***** SOURCE DATA *****

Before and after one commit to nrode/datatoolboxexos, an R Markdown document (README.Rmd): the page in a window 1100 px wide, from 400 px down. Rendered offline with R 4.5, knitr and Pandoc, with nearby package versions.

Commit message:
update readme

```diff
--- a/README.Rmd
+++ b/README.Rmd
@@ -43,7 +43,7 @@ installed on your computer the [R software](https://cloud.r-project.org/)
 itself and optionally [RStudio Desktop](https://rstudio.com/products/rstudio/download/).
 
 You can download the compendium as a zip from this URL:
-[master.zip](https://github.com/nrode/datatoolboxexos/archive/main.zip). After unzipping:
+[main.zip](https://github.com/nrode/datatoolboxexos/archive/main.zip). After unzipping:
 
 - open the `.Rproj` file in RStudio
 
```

*****
***** SOURCE DATA *****

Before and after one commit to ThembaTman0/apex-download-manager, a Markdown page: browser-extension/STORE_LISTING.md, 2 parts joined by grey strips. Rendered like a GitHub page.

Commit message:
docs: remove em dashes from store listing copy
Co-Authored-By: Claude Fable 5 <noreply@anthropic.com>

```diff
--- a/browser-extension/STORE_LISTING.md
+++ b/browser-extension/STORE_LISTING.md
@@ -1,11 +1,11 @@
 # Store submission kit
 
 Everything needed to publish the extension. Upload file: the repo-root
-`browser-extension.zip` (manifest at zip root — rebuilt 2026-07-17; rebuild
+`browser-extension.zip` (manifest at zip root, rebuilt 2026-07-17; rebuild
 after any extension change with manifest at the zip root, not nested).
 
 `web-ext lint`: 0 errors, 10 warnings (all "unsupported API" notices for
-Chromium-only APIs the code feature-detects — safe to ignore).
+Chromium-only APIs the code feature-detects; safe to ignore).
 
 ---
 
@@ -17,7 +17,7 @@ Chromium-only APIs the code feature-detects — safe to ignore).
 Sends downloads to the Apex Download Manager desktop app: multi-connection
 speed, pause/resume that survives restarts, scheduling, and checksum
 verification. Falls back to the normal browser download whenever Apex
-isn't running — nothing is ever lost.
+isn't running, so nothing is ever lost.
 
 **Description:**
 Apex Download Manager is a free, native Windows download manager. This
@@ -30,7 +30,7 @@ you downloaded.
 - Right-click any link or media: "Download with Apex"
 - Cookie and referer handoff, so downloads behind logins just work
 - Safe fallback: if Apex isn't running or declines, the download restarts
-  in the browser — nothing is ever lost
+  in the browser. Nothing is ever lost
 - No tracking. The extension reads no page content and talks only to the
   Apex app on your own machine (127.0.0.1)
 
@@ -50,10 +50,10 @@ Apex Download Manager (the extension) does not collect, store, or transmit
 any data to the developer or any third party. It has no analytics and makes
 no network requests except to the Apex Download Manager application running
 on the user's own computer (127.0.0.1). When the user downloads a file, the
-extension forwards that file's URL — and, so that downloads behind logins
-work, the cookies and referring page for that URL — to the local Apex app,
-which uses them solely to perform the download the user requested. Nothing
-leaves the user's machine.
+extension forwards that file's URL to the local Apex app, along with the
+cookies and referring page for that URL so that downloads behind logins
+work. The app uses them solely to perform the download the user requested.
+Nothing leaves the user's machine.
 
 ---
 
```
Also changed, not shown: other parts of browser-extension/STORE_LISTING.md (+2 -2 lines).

*****
***** SOURCE DATA *****

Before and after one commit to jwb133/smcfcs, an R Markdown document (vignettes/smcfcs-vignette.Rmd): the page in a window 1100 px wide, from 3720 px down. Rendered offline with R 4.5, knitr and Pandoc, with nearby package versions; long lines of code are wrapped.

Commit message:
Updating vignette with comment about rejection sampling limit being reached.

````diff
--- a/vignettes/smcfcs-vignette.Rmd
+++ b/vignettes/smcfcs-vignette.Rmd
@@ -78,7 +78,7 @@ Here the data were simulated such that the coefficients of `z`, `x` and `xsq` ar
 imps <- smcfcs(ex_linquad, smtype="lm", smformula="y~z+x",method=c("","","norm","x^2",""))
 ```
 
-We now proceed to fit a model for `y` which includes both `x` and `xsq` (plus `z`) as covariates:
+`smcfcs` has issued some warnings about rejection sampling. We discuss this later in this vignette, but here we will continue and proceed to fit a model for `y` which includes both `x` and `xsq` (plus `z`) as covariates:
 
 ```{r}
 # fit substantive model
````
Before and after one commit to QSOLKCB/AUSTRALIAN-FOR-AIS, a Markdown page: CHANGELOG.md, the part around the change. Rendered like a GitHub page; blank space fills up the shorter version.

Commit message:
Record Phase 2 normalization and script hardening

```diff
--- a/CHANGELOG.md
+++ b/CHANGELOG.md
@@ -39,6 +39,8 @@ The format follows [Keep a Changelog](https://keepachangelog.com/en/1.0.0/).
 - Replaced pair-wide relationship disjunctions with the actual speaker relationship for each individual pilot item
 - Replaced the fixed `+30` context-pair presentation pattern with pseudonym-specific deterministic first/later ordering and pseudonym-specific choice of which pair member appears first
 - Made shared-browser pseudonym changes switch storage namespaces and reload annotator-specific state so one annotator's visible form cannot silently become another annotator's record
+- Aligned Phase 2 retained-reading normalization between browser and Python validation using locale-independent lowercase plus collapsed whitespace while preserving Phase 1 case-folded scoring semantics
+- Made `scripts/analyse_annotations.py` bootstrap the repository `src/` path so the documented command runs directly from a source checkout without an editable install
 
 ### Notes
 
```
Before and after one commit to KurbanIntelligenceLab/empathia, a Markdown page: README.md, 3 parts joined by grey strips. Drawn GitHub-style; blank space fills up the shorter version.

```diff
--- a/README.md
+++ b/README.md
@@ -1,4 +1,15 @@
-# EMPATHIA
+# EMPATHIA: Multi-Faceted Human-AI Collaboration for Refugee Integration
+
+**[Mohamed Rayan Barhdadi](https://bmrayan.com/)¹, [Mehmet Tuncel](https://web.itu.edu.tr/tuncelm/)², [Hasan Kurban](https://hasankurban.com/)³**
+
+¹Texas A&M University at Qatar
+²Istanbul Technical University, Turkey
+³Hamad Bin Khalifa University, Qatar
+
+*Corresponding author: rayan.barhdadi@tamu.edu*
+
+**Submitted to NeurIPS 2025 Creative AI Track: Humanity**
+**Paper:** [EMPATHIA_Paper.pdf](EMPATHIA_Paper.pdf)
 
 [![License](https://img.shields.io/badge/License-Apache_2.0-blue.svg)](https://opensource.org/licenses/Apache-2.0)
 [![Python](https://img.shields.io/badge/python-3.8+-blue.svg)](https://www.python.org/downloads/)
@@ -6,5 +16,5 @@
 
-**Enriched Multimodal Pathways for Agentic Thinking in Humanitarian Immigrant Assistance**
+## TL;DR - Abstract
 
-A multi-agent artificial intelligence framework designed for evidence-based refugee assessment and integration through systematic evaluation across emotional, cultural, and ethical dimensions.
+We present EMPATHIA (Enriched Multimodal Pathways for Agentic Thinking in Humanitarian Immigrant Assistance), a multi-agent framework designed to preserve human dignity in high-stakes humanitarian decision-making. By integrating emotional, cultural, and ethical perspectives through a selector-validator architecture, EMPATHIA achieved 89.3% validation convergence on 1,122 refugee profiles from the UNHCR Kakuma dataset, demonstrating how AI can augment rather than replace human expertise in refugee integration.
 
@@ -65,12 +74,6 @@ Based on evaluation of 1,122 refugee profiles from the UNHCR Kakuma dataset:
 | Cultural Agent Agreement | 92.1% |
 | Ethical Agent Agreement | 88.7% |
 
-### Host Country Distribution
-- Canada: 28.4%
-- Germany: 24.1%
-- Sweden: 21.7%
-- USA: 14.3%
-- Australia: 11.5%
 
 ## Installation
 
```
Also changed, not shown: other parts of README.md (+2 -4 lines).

*****

### TASK TO CARRY OUT
A single number is expected: how many lines in the entries above hold the word "Markdown".

### ANSWER BOX
5